Our results imply that mental health indicators and QOL are associated with food insecurity and may be improved by resolving food insecurity problems. Considering that Korea has the highest suicide rate and poor mental health status among Organization for Economic Cooperation and Development countries [49
], active intervention by the Korean government is necessary to reduce the food insecurity problem and promote better mental health. Korea has several nutrition assistance programs such as the “NutriPlus Program”, “the healthy fruit basket project”, and “free meal service”, which are provided for vulnerable populations [51
]. Moreover, some previous studies reported the effectiveness of these programs for vulnerable Korean populations [51
]. In our study, participation in the nutrition assistance program did not modify the association between food insecurity, mental health, and QOL.
Our study had several limitations as well. First, this was a cross-sectional study; therefore, we cannot explain causal relationships. Second, there was a possibility of underestimating food insecurity if respondents were reluctant to answer openly to the food insecurity questionnaire. Third, the KNHANES excluded extremely food-insecure people, such as the institution-dwelling or homeless population, because it was difficult to recruit them. Fourth, the associations between food-insecurity, mental health indicators, and QOL were not compared between disabled and nondisabled participants, because we did not distinguish these differences among the KNHANES data. Finally, the questionnaire to assess mental-health problems has not been fully validated [28
], even though several previous studies have used this questionnaire [29
]. Despite these limitations, our results have important strengths when compared to previous studies’ findings. As far as we know, this is the first study demonstrating that food insecurity is a strong factor that results in adverse mental health and lower QOL in the general population of Korean adults.

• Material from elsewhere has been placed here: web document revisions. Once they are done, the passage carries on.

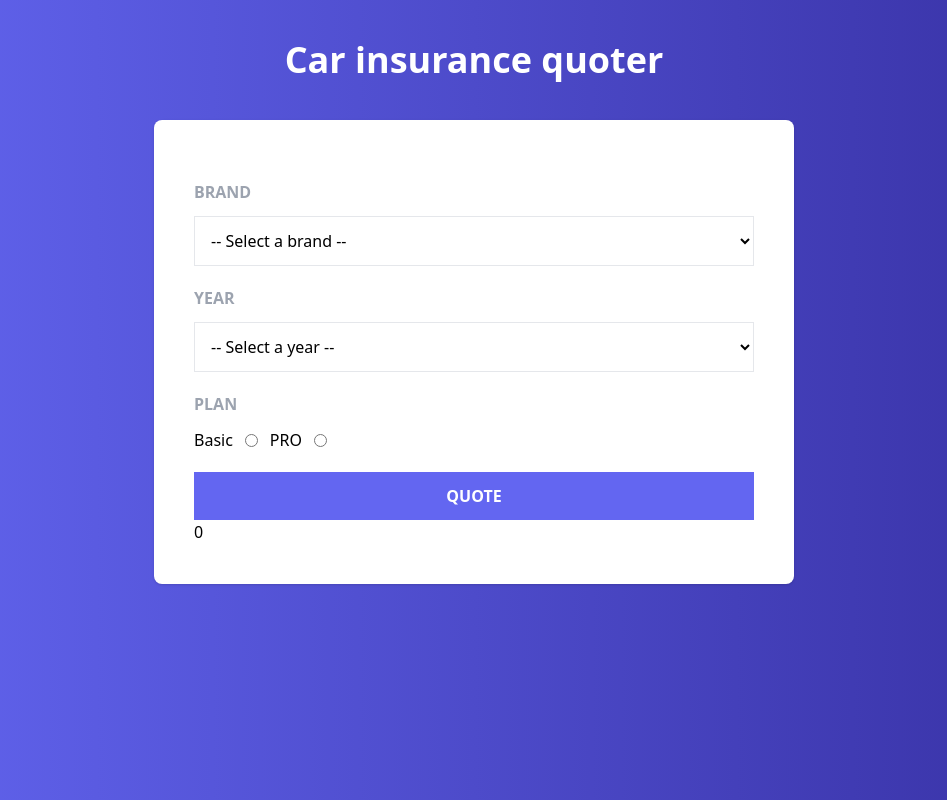
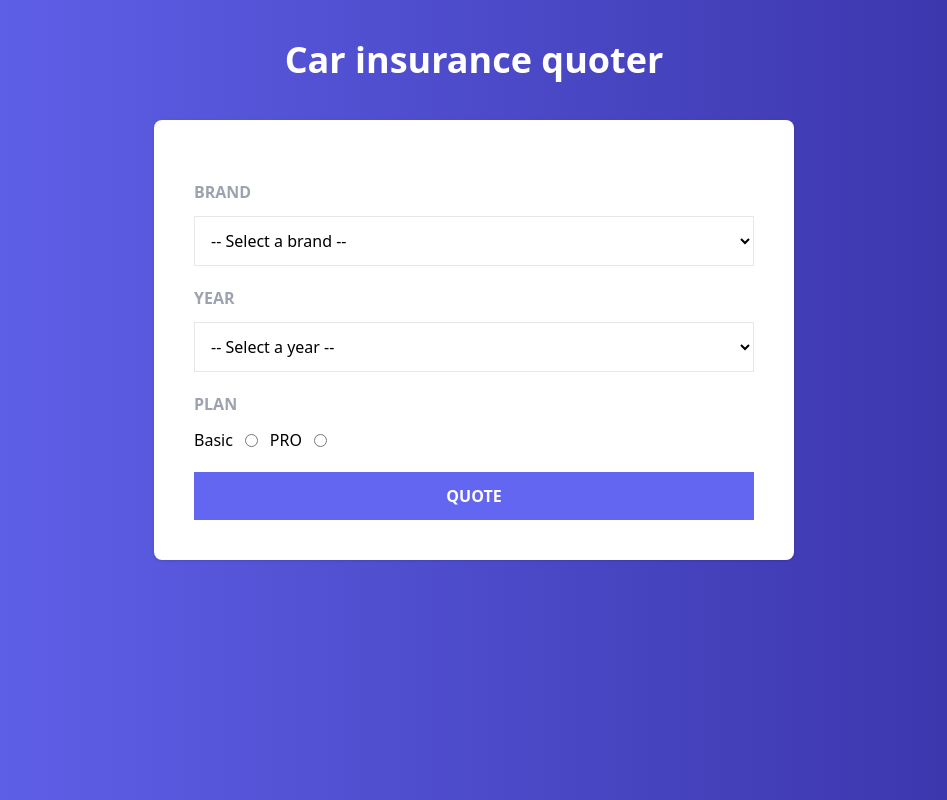
Before and after one commit to Facuscar/Car-Insurance, a React (Vite) app: page / in a window 1280 px wide. Shown: the whole page, without its empty margins (166-1113 px from the left). Built offline with nearby package versions, Linux system fonts and the light colour scheme.

Commit message:
Add: display results after quote request

```diff
--- a/src/components/InsuranceApp.jsx
+++ b/src/components/InsuranceApp.jsx
@@ -4,6 +4,7 @@ import useQuoter from "../hooks/useQuoter";
 const InsuranceApp = () => {
 
     const { result } = useQuoter();
+    console.log(result);
 
     return (
         <>
@@ -13,7 +14,7 @@ const InsuranceApp = () => {
 
             <main className="bg-white md:w-2/3 lg:w-2/4 mx-auto shadow rounded-lg p-10">
                 <Form></Form>
-                {result}
+                {result !==0  && <p>{result}</p>}
             </main>
         </>
     );
--- a/src/context/QuoteProvider.jsx
+++ b/src/context/QuoteProvider.jsx
@@ -10,9 +10,7 @@ export const QuoteProvider = ({ children }) => {
         year: '',
         plan: '',
     });
-
     const [error, setError] = useState('');
-
     const [result, setResult] = useState(0);
 
     const handleChangeData = (e) => {
```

We analyzed a representative, large-scale data set composed of participants with homogeneous characteristics (i.e., young, middle-aged Koreans without chronic diseases). In addition, we considered various sociodemographic and health-related factors in our adjustment to minimize the possibility of confounding factors.
In conclusion, food insecurity was closely associated with insufficient nutrient intake, adverse mental health indicators, and lower QOL in young and middle-aged Korean adults. Our results provide the basic information for a health policy to prepare more effective programs to improve the mental health and QOL of individuals who have an insufficient diet.